When Stan Kroenke announced his full takeover of Arsenal last year, it was seen as a 'dreadful day'. At least those fans in north London can still go watch their team.
This weekend, the American's LA Rams will line-up for the Super Bowl, the pinnacle of the sporting calendar in the United States. It is the equivalent of the Gunners reaching the Champions League final just two years after being relegation candidates.
Not that fans of Arsenal would take the trade-off that has led the Rams to this point. It has involved a 1,900-mile relocation under the gaze of the man who came to be known as 'Silent' Stan.
Stan Kroenke has been integral to the LA Rams reaching Sunday's Super Bowl match
Kroenke is not well liked in London but he is reviled in St. Louis after the team's move
It all comes on the back of an acrimonious move from St. Louis to Los Angeles in 2016 over stadium issues and a better potential market. Think Wimbledon moving to Milton Keynes with another thousand miles thrown in.
The Rams will line up at Mercedes-Benz Stadium on Sunday in a unique position. As a general rule, when the Super Bowl comes around, the nation — aside from New England — supports whoever the Patriots are facing.
Not in Missouri this weekend, and among some neutrals too. An article in The Nation this week was headlined: 'The Rams' Stan Kroenke represents the worst of the NFL'.
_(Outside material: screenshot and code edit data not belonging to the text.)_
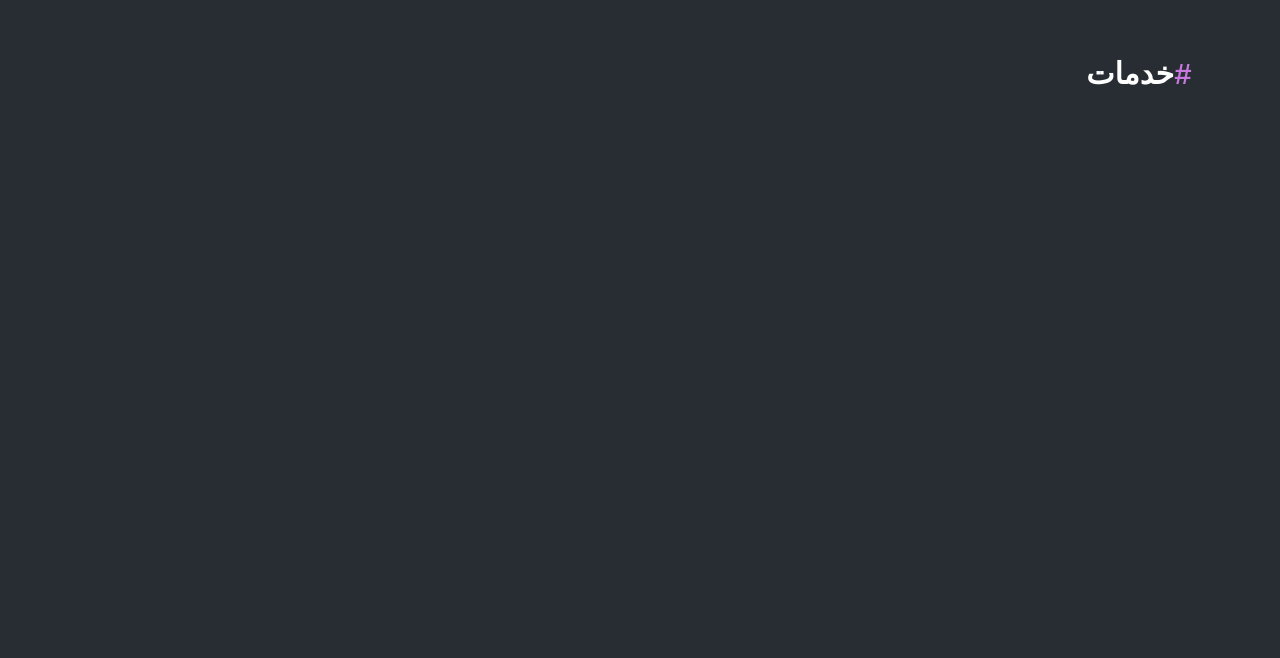
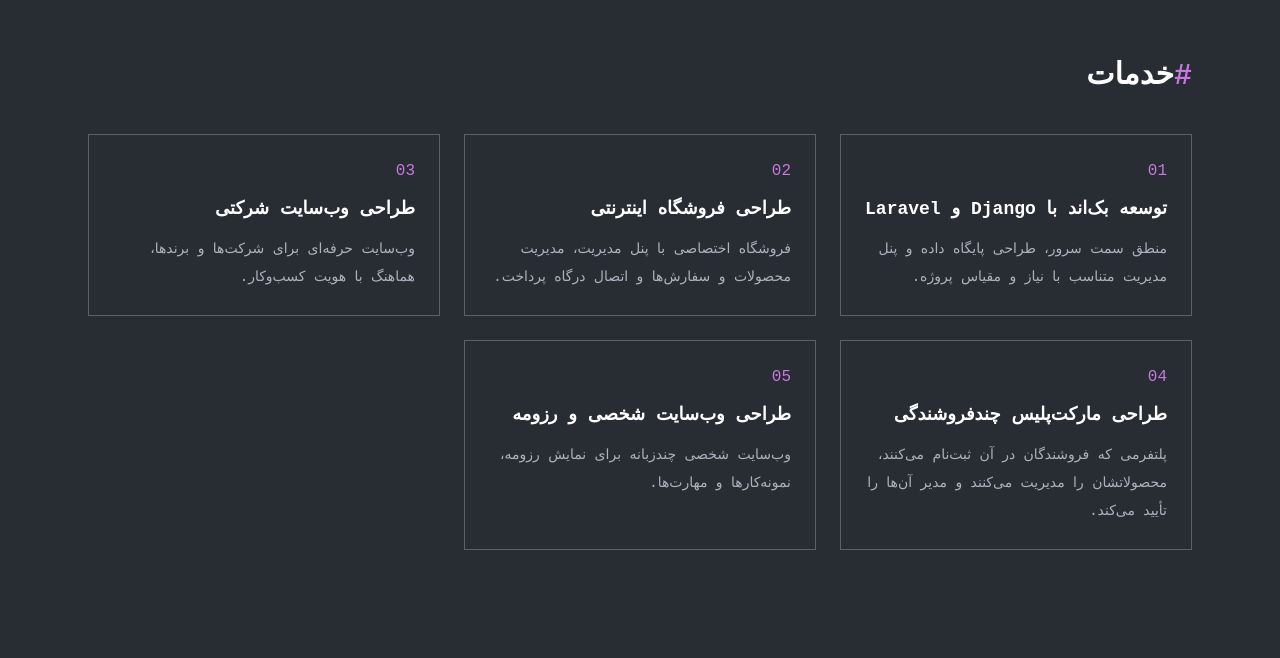
Before and after one commit to SoheilJA/my-react-portfolio, a Vue app: page / in a window 1280 px wide. Shown: the part 902-1560 px from the top of the page. Built offline with nearby package versions, Linux system fonts and the light colour scheme.

Commit message:
افزودن بخش خدمات

```diff
--- /dev/null
+++ b/src/components/ServicesSection.vue
@@ -0,0 +1,26 @@
+<script setup>
+import { useI18n } from "vue-i18n";
+import { content } from "../data/store";
+
+const { locale } = useI18n();
+</script>
+
+<template>
+  <section id="services" class="py-16">
+    <h2 class="text-3xl font-bold text-white">
+      <span class="text-accent">#</span>{{ $t("nav.services") }}
+    </h2>
+
+    <div class="mt-10 grid gap-6 md:grid-cols-2 lg:grid-cols-3">
+      <article
+        v-for="(s, i) in content.services"
+        :key="s.id"
+        class="border border-muted/40 p-6 transition hover:border-accent"
+      >
+        <span class="text-accent">0{{ i + 1 }}</span>
+        <h3 class="mt-3 text-lg font-bold text-white">{{ s.title[locale] }}</h3>
+        <p class="mt-3 text-sm leading-7">{{ s.desc[locale] }}</p>
+      </article>
+    </div>
+  </section>
+</template>
--- a/src/data/content.json
+++ b/src/data/content.json
@@ -44,5 +44,62 @@
             "fa": "آماده پذیرش پروژه جدید",
             "en": "Open for new projects"
         }
-    }
+    },
+    "services": [
+        {
+            "id": 1,
+            "title": {
+                "fa": "توسعه بک‌اند با Django و Laravel",
+                "en": "Backend Development with Django & Laravel"
+            },
+            "desc": {
+                "fa": "منطق سمت سرور، طراحی پایگاه داده و پنل مدیریت متناسب با نیاز و مقیاس پروژه.",
+                "en": "Server-side logic, database architecture, and admin panels tailored to your project."
+            }
+        },
+        {
+            "id": 2,
+            "title": {
+                "fa": "طراحی فروشگاه اینترنتی",
+                "en": "E-Commerce Website Design"
+            },
+            "desc": {
+                "fa": "فروشگاه اختصاصی با پنل مدیریت، مدیریت محصولات و سفارش‌ها و اتصال درگاه پرداخت.",
+                "en": "Custom online store with admin panel, product and order management, and payment gateway."
+            }
+        },
+        {
+            "id": 3,
+            "title": {
+                "fa": "طراحی وب‌سایت شرکتی",
+                "en": "Corporate Website Design"
+            },
+            "desc": {
+                "fa": "وب‌سایت حرفه‌ای برای شرکت‌ها و برندها، هماهنگ با هویت کسب‌وکار.",
+                "en": "Professional websites for companies and brands, matching your business identity."
+            }
+        },
+        {
+            "id": 4,
+            "title": {
+                "fa": "طراحی مارکت‌پلیس چندفروشندگی",
+                "en": "Multi-Vendor Marketplace"
+            },
+            "desc": {
+                "fa": "پلتفرمی که فروشندگان در آن ثبت‌نام می‌کنند، محصولاتشان را مدیریت می‌کنند و مدیر آن‌ها را تأیید می‌کند.",
+                "en": "A platform where sellers register and manage their products, with admin approval."
+            }
+        },
+        {
+            "id": 5,
+            "title": {
+                "fa": "طراحی وب‌سایت شخصی و رزومه",
+                "en": "Portfolio & Resume Website"
+            },
+            "desc": {
+                "fa": "وب‌سایت شخصی چندزبانه برای نمایش رزومه، نمونه‌کارها و مهارت‌ها.",
+                "en": "Multilingual personal websites to showcase your resume, work, and skills."
+            }
+        }
+    ]
 }
--- a/src/pages/HomePage.vue
+++ b/src/pages/HomePage.vue
@@ -1,14 +1,16 @@
 <script setup>
 import SiteHeader from "../components/SiteHeader.vue";
 import HeroSection from "../components/HeroSection.vue";
+import ServicesSection from "../components/ServicesSection.vue";
 
-const sections = ["services", "works", "about", "contact"];
+const sections = ["works", "about", "contact"];
 </script>
 
 <template>
   <SiteHeader />
   <main class="mx-auto max-w-6xl px-6 pt-24">
     <HeroSection />
+    <ServicesSection />
     <section v-for="s in sections" :id="s" :key="s" class="min-h-screen py-16">
       <h2 class="text-3xl font-bold text-white">
         <span class="text-accent">#</span>{{ $t("nav." + s) }}
```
In bars across the city of St. Louis, dart boards with Kroenke's face on them can be found, while others have put his visage on filters for urinals in case fans want to take another form of revenge.
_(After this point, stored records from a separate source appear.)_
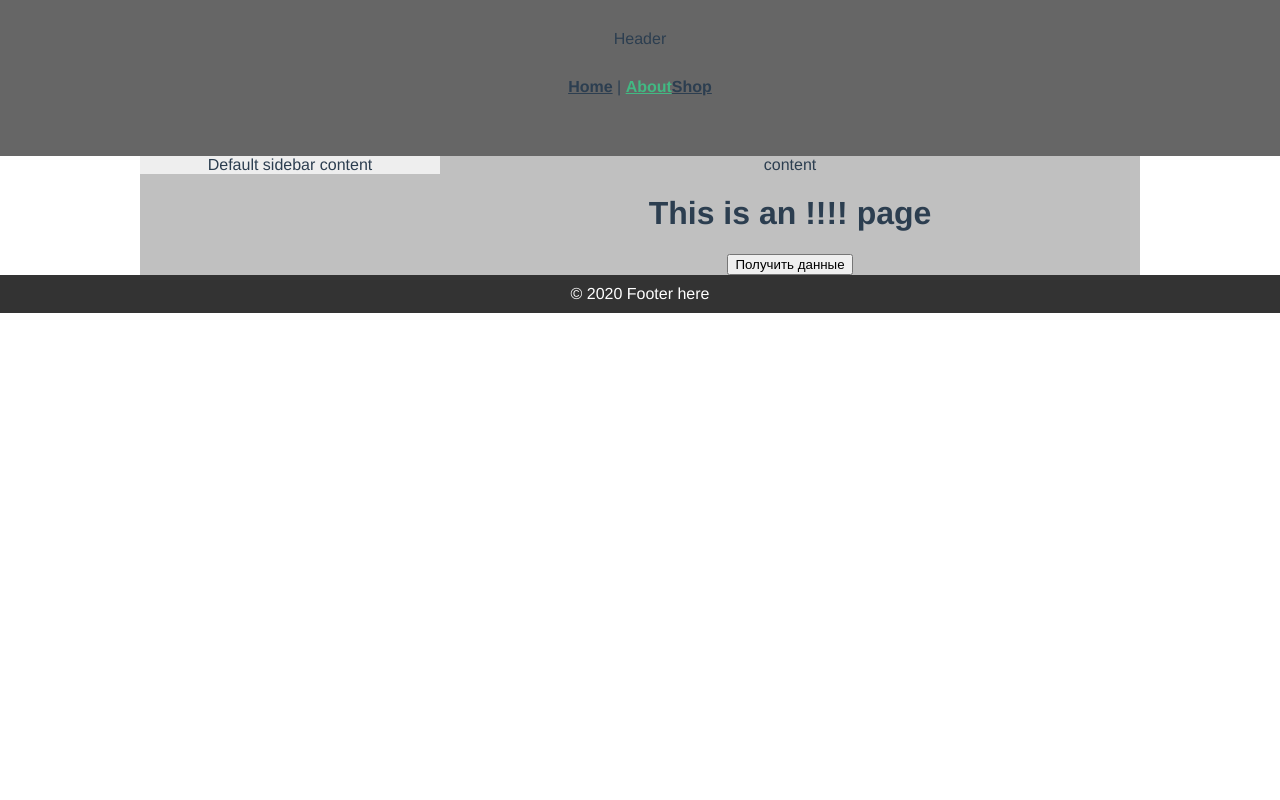
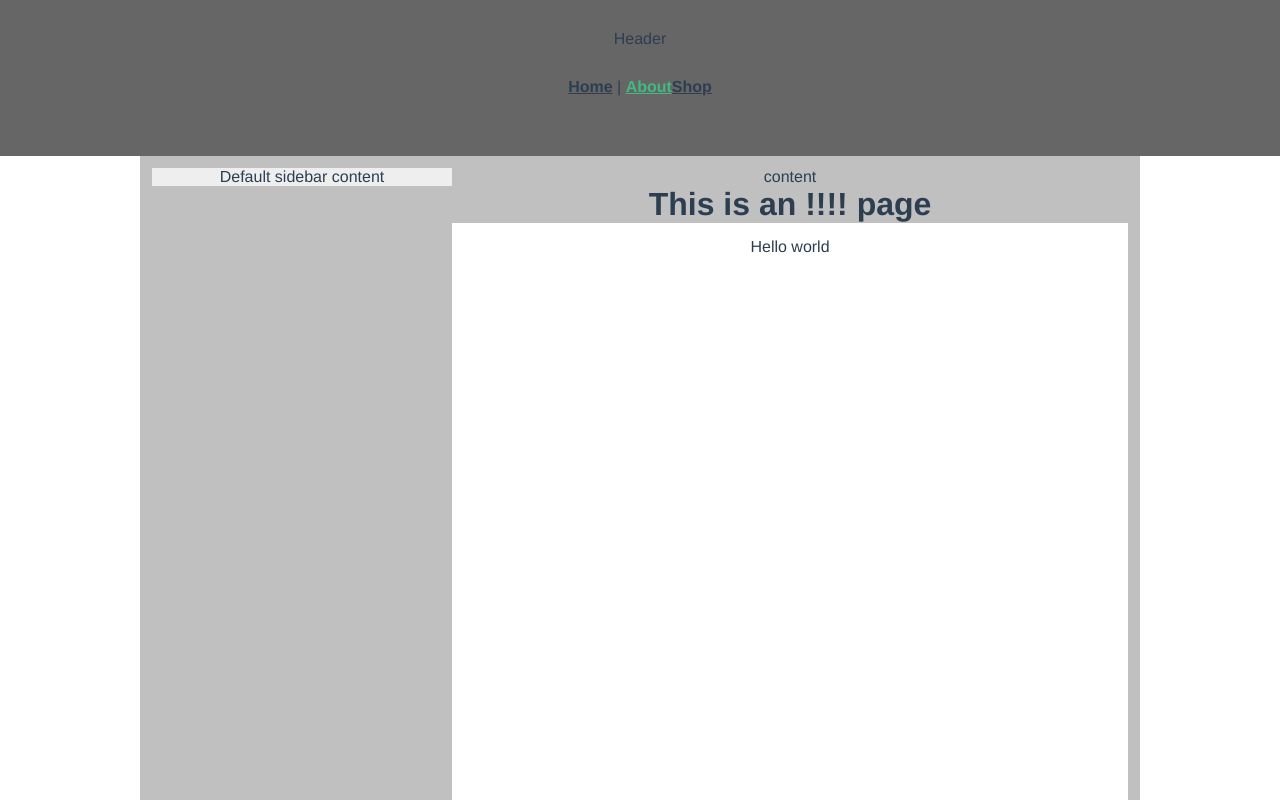
Before and after one commit to deceptikon/vuejsdemo, a Vue app: page /about in a window 1280 px wide. Shown: the top 800 px of the page. Built offline with nearby package versions, Linux system fonts and the light colour scheme.

Commit message:
added vuetify to project

```diff
--- a/package.json
+++ b/package.json
@@ -12,7 +12,8 @@
     "core-js": "^3.4.3",
     "vue": "^2.6.10",
     "vue-i18n": "^8.15.3",
-    "vue-router": "^3.1.3"
+    "vue-router": "^3.1.3",
+    "vuetify": "^2.2.8"
   },
   "devDependencies": {
     "@vue/cli-plugin-babel": "^4.1.0",
--- a/src/main.js
+++ b/src/main.js
@@ -1,10 +1,18 @@
 import Vue from 'vue'
 import App from './App.vue'
 import router from './router'
+import Vuetify from 'vuetify'
+import 'vuetify/dist/vuetify.min.css'
 
 Vue.config.productionTip = false
 
+Vue.use(Vuetify)
+
+const opts = {}
+const vuetify = new Vuetify(opts);
+
 new Vue({
   router,
+  vuetify,
   render: h => h(App)
 }).$mount('#app')
--- a/src/views/About.vue
+++ b/src/views/About.vue
@@ -2,6 +2,11 @@
   <MyTemplate>
     <div class="about">
       <h1>This is an !!!! page</h1>
+      <v-app>
+        <v-content>
+          <v-container>Hello world</v-container>
+        </v-content>
+      </v-app>
       <button @click="onBtnClick">
         Получить данные
       </button>
```
Also changed, not shown: 1 other file (tests, documents, lock files or other folders).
At one set of bars in St. Louis, people are able to throw darts at a picture of Kroenke
They have also kitted out some of the urinal guards in their bathrooms with Kroenke's face
Kroenke was part of the group that initially moved the Rams to St. Louis in the 1980s
Issues with the Edward Jones Dome meant that he was able to move them to LA
On the other hand, a local radio reporter in LA referred to the 71-year-old as a 'hero' when discussing him ahead of Sunday's showpiece clash.
Kroenke has an interesting past. His wealth — an estimated $8.5million — came through his marriage to Ann Walton, an heiress to the Walmart empire. Both members of the couple are listed on Forbes' rich list. He has also diversified into real estate, becoming the US' ninth-biggest landowner in 2015.
Kroenke was born in Mora, Missouri, a small community of only two dozen when his family lived there. Growing up a three hour drive from St. Louis, it seemed as though he was taking the romantic option when he helped the then-LA Rams move to there in 1995.
They now play at their former home, Los Angeles Memorial Coliseum, before a future switch
By 2010 he had taken full control of the organisation. That image of local pride came through again. Speaking to the St. Louis Post-Dispatch, he said: 'I'm born and raised in Missouri. I've been a Missourian for 60 years. People in our state know me. People know I can be trusted. People know I am an honourable guy.'
Even then, there were hints at what may come next when he said he'd do everything he could to keep the Rams in St. Louis. It suggested there were other options on the table.
The issue was that the lease on their stadium said that the then-Edward Jones Dome had